“It’s proven most of the time to be true: some of the music that I love the most, that I want to live with forever, are records I didn’t quite get at first, and that was definitely true for Junior. I didn’t understand it at first. It took a few listens. I had to come back to it a couple of times before I got it. And once I got it nothing was ever the same.”

An essay from the Third Southern Music Issue.

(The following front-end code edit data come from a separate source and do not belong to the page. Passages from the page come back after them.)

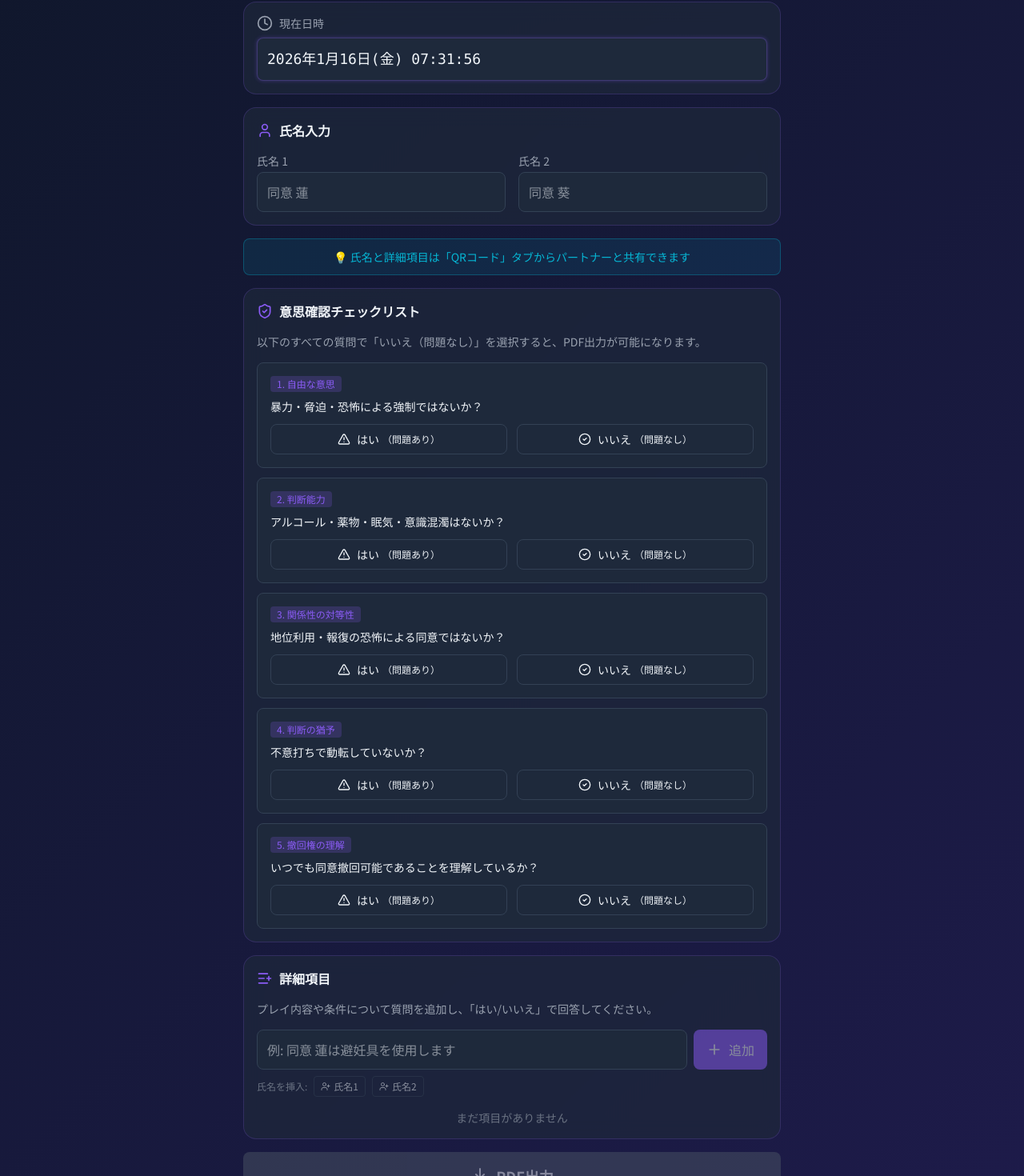
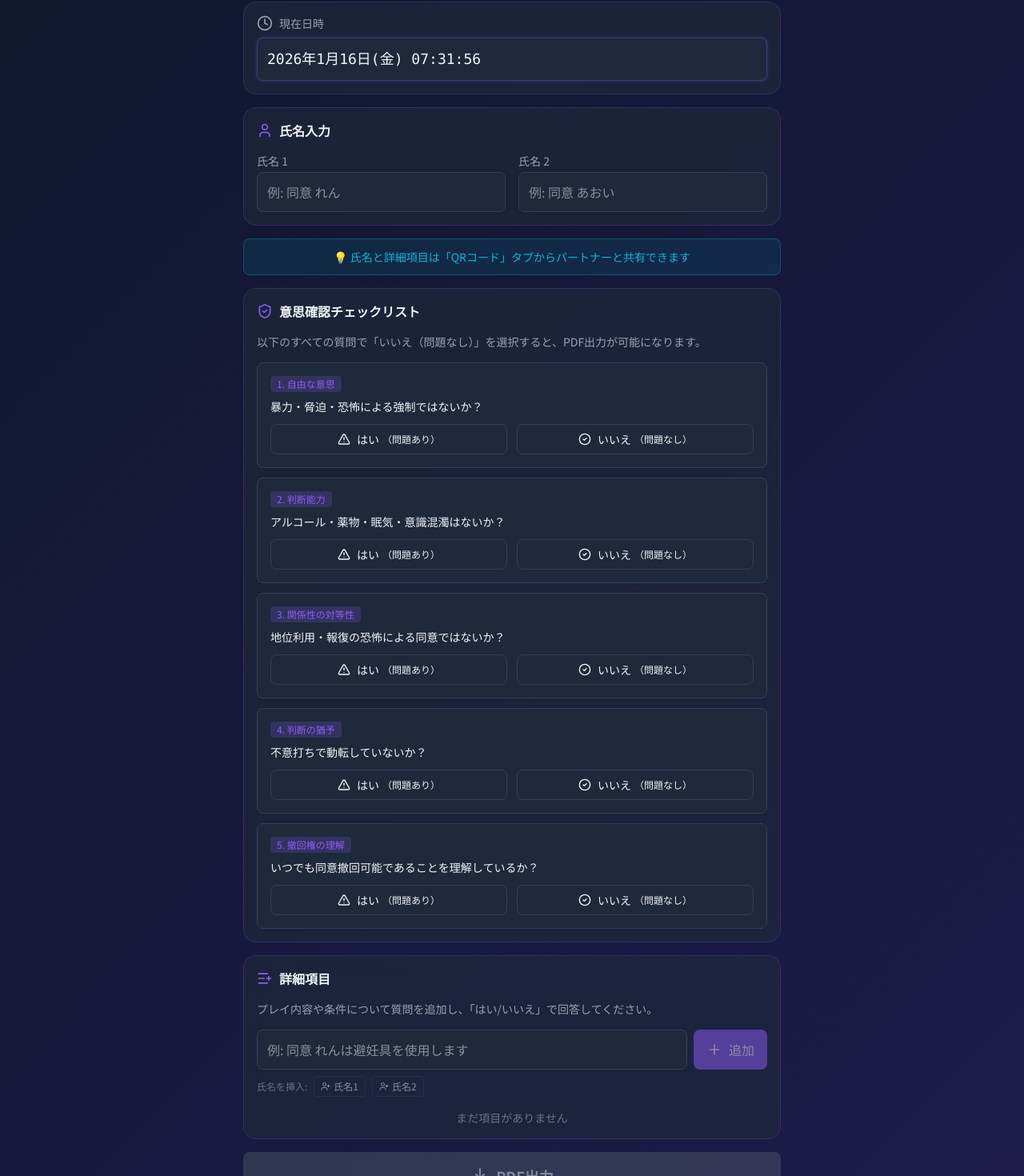
Before and after one commit to dark-lion-jp/agree, a Next.js app: page / in a window 1280 px wide. Shown: the part 262-1732 px from the top of the page at 80% size. Built offline with nearby package versions, Linux system fonts and the light colour scheme.

Commit message:
doc: プレースホルダの名前をひらがな(れん/あおい)に変更

```diff
--- a/src/components/form/DetailItems.jsx
+++ b/src/components/form/DetailItems.jsx
@@ -81,7 +81,7 @@ export default function DetailItems({ items, name1, name2, onItemsChange }) {
           className="min-w-0 flex-1 rounded-lg border border-[var(--surface-light)] bg-[var(--surface)] p-3 transition-all focus:border-[var(--primary)] focus:outline-none focus:ring-2 focus:ring-[var(--primary)]/30"
           onChange={(e) => setNewQuestion(e.target.value)}
           onKeyPress={handleKeyPress}
-          placeholder="例: 同意 蓮は避妊具を使用します"
+          placeholder="例: 同意 れんは避妊具を使用します"
           type="text"
           value={newQuestion}
         />
--- a/src/components/form/NameInputs.jsx
+++ b/src/components/form/NameInputs.jsx
@@ -29,7 +29,7 @@ export default function NameInputs({ name1, name2, onName1Change, onName2Change
             className="w-full rounded-lg border border-[var(--surface-light)] bg-[var(--surface)] p-3 transition-all focus:border-[var(--primary)] focus:outline-none focus:ring-2 focus:ring-[var(--primary)]/30"
             id="name1"
             onChange={(e) => onName1Change(e.target.value)}
-            placeholder="同意 蓮"
+            placeholder="例: 同意 れん"
             type="text"
             value={name1}
           />
@@ -43,7 +43,7 @@ export default function NameInputs({ name1, name2, onName1Change, onName2Change
             className="w-full rounded-lg border border-[var(--surface-light)] bg-[var(--surface)] p-3 transition-all focus:border-[var(--primary)] focus:outline-none focus:ring-2 focus:ring-[var(--primary)]/30"
             id="name2"
             onChange={(e) => onName2Change(e.target.value)}
-            placeholder="同意 葵"
+            placeholder="例: 同意 あおい"
             type="text"
             value={name2}
           />
```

Johnny Mercer, say people who knew him, was a lovely, lovely man but a mean drunk. Hey, he hung with Billie Holiday, which is more than I can say. I would love to have done the work he did (just to have written “Glow Worm”!), but if there is anything a shade irritating about his mellifluous-yet-friendly singing accent, it is that he seems to be rather too comfortably putting on a tinge of minstrelish blackness.

In February 2016, the Oxford American received a National Magazine Award for General Excellence. As we look ahead to 2017—and the OA’s twenty-fifth anniversary—we are revisiting just a few of many highlights from our pages in 2016.

I was halfway through college in South Florida when somebody burned me a copy of Luck of the Draw, Bonnie Raitt's album released in 1991, by then a decade old. Trying not to disturb my roommates, I lay in bed listening through headphones, taken with how appealing this artist made adulthood sound like she was sure on her feet, felt comfortable in her skin, and actually found it freeing, even fun, to act her age.

In a book entitled What Is Art? Leo Tolstoy writes, “The satisfaction of our taste cannot serve as a basis for our definition of the merits of food.” In other words, being accustomed to a particular dish does not mean it’s good for us. In his own convoluted way, Tolstoy was defining “comfort food.” He was a nineteenth-century aristocrat who sold portions of his vast estate to pay off gambling debts, so his concept of comfort would differ mightily from yours and mine. He also got depressed a lot. He lost four children to early death and killed a bear at point-blank range, making him dang near a Russian version of Daniel Boone. He certainly thought like a Southerner when he wrote the opening line to Anna Karenina: “Happy families are all alike; and every unhappy family is unhappy in its own way.”